→ Problem
Your task is to copy each line in the listing that includes the word "href".

→ Provided data

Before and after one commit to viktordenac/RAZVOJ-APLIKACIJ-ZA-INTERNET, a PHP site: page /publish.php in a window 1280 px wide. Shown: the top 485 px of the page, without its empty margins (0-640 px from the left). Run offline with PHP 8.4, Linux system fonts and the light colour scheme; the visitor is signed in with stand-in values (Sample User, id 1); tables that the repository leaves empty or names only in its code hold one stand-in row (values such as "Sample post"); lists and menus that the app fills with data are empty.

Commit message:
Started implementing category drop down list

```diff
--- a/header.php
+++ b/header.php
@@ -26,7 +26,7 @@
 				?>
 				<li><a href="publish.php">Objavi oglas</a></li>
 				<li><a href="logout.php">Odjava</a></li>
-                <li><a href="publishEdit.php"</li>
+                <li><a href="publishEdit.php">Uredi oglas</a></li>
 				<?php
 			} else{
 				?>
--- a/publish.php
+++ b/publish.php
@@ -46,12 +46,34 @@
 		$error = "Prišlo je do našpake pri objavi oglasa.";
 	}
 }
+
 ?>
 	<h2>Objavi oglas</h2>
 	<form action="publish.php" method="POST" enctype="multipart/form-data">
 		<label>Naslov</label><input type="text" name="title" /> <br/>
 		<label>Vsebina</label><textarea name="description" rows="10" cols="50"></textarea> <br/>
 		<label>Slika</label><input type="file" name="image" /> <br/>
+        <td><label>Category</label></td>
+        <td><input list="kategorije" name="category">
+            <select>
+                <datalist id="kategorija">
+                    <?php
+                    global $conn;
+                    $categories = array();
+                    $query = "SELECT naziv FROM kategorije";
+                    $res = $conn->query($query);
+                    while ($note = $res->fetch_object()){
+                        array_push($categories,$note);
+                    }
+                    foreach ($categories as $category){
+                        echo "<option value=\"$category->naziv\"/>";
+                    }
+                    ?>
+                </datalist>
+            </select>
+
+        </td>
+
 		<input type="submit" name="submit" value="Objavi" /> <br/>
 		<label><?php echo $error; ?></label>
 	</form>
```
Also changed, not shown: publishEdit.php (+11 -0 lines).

→ Exercise response
 				<li><a href="publish.php">Objavi oglas</a></li>
 				<li><a href="logout.php">Odjava</a></li>
-                <li><a href="publishEdit.php"</li>
+                <li><a href="publishEdit.php">Uredi oglas</a></li>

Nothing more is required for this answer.